* THE PROBLEM
Copy every line from the records that holds the word "margin".
····················
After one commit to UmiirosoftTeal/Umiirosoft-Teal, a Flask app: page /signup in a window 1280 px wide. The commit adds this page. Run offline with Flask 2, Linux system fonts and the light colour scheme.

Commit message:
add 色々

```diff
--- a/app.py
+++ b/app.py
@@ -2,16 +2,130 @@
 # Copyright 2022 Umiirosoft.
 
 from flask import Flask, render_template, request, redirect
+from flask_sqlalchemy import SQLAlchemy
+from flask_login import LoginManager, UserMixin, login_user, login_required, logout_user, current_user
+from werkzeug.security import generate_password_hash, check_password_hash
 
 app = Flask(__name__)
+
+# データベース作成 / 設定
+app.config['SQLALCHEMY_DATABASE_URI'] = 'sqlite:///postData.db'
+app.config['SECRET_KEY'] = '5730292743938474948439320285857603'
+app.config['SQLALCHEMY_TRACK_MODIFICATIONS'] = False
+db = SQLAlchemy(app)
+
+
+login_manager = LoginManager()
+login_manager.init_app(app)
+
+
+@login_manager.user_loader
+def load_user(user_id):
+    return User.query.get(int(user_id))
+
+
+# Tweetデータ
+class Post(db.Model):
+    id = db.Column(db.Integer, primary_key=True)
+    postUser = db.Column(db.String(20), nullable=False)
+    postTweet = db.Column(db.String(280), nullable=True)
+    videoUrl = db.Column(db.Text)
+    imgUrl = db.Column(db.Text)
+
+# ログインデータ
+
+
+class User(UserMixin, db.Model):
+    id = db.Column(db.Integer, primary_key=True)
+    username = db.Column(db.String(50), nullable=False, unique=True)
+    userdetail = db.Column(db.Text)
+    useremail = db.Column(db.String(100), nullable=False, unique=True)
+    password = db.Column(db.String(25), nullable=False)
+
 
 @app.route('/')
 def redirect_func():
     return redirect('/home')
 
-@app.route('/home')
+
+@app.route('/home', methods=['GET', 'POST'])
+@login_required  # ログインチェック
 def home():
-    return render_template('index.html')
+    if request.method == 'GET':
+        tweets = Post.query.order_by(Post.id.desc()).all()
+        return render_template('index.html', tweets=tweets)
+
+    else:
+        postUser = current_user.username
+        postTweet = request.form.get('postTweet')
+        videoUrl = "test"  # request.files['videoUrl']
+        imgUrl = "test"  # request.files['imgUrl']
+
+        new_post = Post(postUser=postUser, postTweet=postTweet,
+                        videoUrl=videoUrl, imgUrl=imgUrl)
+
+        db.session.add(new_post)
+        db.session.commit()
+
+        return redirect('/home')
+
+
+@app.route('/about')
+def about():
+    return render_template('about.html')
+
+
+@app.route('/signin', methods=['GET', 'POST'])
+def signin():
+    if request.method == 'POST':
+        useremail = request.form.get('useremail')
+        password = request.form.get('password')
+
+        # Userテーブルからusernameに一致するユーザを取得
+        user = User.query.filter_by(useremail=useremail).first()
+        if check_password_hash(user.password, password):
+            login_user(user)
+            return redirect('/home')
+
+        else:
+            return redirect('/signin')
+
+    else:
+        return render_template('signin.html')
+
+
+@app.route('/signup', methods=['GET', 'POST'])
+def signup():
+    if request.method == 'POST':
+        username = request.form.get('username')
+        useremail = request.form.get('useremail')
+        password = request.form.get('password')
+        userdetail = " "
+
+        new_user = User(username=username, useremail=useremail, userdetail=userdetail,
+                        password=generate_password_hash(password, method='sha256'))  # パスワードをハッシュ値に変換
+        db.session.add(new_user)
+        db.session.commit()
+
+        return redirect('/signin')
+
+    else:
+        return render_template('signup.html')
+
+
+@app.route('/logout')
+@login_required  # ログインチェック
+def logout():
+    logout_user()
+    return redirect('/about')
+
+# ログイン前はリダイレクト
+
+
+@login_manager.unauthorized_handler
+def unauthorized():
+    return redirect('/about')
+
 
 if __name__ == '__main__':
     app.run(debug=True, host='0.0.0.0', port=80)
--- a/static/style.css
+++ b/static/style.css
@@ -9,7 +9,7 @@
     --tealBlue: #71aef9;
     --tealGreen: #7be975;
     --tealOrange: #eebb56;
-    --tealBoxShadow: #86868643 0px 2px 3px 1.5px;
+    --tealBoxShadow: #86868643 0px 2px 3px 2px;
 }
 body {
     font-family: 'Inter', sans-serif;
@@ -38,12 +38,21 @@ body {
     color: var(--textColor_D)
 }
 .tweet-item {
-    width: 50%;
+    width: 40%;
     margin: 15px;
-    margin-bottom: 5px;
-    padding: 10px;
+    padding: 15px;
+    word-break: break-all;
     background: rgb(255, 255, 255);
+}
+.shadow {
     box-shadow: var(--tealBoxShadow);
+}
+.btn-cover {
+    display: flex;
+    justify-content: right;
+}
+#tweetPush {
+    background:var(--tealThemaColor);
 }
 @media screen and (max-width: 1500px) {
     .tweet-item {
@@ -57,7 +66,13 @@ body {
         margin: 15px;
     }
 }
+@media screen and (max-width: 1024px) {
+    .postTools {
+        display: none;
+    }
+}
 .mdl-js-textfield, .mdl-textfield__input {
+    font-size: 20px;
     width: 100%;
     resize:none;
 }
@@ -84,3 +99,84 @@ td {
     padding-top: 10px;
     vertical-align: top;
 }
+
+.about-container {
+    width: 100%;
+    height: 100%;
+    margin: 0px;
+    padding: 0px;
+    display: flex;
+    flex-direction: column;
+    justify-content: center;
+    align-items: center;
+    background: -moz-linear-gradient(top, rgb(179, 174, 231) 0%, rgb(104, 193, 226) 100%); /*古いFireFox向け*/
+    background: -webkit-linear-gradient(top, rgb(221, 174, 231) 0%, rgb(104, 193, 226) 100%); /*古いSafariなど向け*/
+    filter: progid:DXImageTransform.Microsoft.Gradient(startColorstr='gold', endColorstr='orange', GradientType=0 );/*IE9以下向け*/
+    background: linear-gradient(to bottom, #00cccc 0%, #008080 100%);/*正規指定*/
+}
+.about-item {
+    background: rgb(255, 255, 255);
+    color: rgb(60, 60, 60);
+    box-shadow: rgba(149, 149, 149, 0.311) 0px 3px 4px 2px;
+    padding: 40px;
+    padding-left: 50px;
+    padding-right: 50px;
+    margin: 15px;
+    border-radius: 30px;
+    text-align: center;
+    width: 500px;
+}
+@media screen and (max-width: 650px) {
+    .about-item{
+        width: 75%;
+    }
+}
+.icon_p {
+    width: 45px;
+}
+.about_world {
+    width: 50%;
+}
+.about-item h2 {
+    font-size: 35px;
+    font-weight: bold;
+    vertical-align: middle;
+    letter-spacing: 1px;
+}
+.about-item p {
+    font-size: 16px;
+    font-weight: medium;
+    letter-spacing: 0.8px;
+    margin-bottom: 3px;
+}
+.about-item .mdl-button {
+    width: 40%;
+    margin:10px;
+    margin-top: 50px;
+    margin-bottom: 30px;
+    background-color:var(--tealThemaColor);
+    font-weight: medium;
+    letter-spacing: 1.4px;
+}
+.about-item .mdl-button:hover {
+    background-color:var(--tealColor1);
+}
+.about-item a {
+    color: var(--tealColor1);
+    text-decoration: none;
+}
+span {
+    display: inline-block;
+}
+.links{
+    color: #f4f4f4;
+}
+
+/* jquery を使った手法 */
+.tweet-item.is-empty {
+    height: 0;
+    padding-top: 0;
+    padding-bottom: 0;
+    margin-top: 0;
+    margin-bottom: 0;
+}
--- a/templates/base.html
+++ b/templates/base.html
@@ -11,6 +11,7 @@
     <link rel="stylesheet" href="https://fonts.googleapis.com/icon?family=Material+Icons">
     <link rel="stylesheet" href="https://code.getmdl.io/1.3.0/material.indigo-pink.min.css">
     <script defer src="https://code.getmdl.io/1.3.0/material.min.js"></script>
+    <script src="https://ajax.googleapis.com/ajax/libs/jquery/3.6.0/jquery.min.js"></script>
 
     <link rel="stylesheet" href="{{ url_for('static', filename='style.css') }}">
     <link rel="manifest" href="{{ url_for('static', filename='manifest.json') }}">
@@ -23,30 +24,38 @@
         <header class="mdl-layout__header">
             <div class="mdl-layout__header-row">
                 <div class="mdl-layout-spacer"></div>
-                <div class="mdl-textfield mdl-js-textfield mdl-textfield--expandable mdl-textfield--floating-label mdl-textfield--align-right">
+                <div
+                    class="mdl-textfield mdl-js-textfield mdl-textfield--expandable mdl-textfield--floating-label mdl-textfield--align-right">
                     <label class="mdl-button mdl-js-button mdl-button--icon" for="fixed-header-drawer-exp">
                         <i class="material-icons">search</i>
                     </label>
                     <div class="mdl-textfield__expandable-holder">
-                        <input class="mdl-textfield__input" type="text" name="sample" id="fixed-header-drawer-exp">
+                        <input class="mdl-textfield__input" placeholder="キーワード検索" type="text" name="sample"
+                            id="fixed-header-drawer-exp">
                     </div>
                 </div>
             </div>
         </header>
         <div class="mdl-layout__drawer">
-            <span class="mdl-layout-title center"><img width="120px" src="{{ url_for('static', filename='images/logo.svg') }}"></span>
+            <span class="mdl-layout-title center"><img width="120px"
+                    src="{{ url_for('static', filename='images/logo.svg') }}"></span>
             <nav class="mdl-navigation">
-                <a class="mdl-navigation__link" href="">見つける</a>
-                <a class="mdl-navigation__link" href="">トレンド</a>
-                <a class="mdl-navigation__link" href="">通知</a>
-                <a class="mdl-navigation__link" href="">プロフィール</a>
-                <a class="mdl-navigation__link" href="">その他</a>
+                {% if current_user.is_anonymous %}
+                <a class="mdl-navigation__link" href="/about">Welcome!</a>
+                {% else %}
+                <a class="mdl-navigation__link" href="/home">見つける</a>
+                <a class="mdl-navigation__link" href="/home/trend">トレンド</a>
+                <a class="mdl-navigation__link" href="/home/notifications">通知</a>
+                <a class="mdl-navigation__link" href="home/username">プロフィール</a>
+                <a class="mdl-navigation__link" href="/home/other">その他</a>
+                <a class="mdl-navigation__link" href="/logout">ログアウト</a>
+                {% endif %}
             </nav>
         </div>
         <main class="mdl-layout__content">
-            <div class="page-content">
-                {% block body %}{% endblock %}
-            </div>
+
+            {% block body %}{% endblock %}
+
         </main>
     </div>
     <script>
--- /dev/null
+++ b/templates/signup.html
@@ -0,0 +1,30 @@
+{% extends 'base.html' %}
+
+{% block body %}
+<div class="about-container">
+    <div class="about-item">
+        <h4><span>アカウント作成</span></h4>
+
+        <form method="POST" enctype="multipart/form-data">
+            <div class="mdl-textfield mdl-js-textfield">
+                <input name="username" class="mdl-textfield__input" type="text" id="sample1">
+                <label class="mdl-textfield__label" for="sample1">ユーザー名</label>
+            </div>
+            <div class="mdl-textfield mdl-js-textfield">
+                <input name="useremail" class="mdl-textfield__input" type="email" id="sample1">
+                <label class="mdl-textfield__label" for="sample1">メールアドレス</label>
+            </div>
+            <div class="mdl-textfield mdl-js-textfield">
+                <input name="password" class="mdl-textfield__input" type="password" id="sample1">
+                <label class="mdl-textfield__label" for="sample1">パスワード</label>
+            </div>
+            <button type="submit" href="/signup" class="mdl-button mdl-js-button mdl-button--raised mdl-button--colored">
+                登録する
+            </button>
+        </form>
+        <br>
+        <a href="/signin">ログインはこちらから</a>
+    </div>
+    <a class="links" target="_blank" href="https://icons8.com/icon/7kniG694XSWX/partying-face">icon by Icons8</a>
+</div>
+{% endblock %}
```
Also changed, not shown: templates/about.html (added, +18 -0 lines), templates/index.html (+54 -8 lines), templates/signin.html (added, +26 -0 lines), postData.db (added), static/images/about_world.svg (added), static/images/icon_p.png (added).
····················
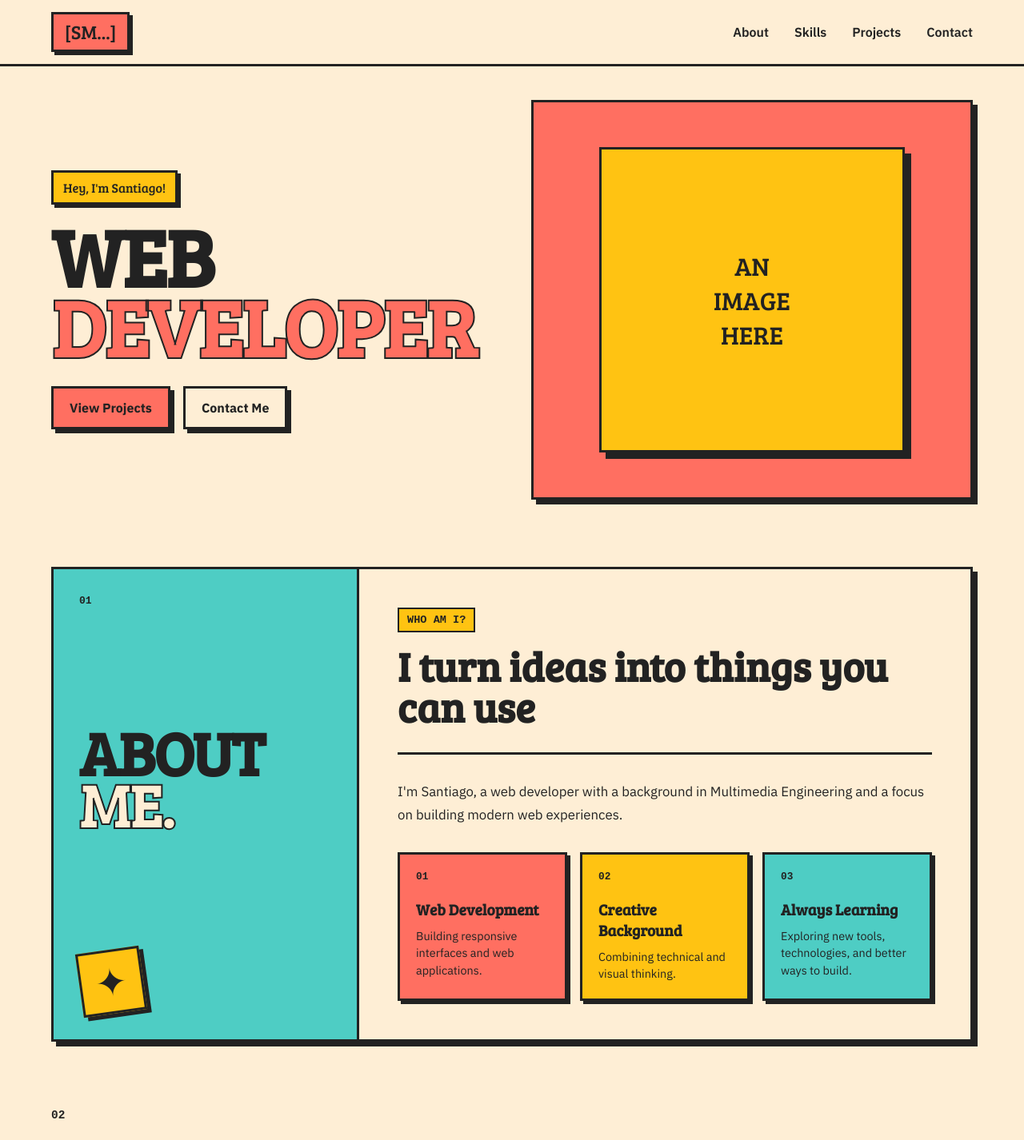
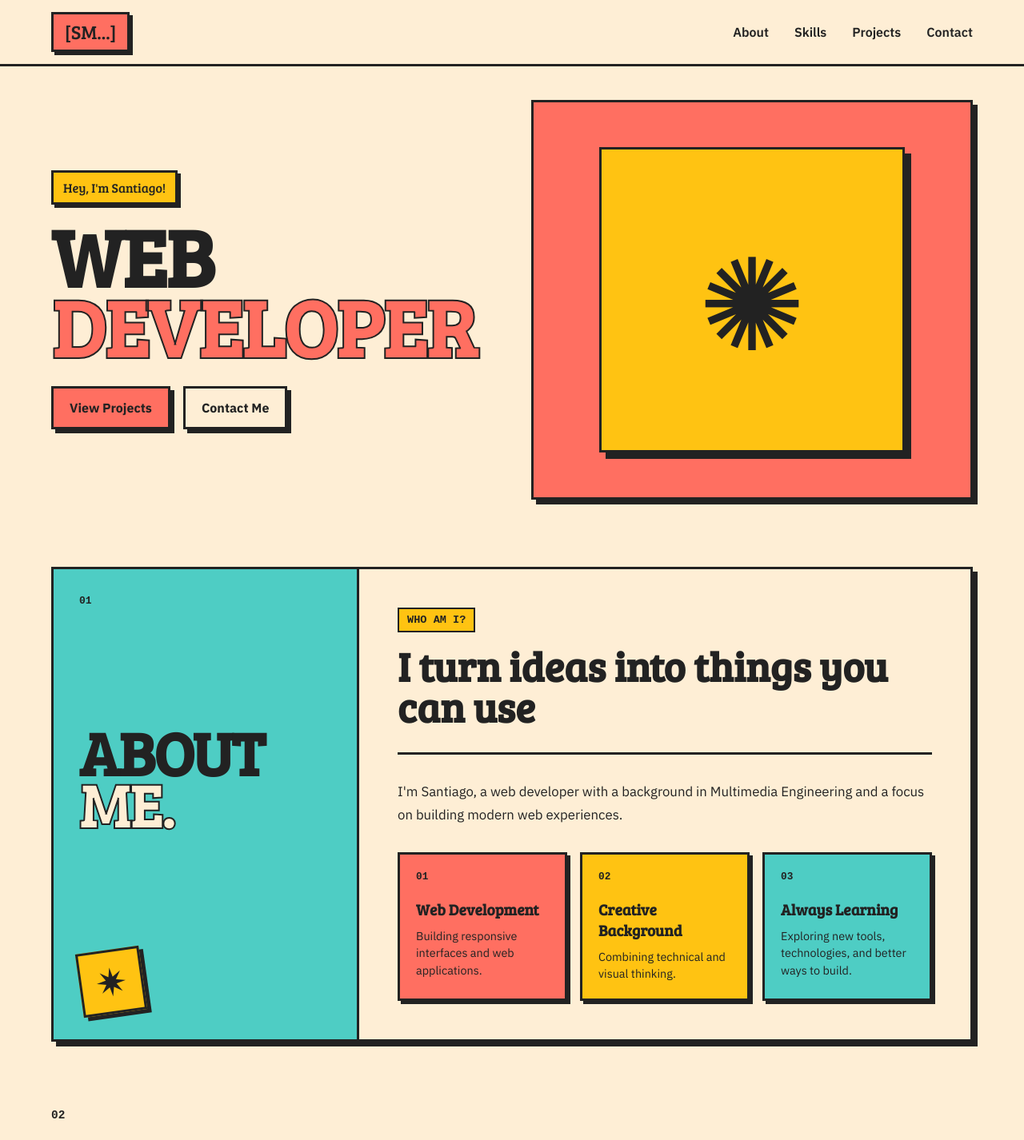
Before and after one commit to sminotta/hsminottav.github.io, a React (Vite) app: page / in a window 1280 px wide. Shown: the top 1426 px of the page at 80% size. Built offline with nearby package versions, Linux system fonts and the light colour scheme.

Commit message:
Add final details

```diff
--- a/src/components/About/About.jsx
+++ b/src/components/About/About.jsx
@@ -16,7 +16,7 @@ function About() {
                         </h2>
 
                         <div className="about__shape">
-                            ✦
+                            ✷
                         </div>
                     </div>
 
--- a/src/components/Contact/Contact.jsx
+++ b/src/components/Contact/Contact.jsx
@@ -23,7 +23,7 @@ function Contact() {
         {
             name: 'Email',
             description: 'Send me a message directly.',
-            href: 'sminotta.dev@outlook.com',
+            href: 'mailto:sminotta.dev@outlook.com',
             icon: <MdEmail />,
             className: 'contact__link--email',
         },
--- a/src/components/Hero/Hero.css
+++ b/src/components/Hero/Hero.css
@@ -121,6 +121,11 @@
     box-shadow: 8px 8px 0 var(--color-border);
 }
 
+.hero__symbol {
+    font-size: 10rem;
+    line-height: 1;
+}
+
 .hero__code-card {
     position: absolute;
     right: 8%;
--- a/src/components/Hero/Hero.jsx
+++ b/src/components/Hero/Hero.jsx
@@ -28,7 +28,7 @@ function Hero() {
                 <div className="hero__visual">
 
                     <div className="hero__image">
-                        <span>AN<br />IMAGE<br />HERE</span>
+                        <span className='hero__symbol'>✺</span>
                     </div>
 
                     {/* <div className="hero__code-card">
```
····················
* THE ANSWER
     margin: 15px;
-    margin-bottom: 5px;
         margin: 15px;
+    margin: 0px;
+    margin: 15px;
+    margin-bottom: 3px;
+    margin:10px;
+    margin-top: 50px;
+    margin-bottom: 30px;
+    margin-top: 0;
+    margin-bottom: 0;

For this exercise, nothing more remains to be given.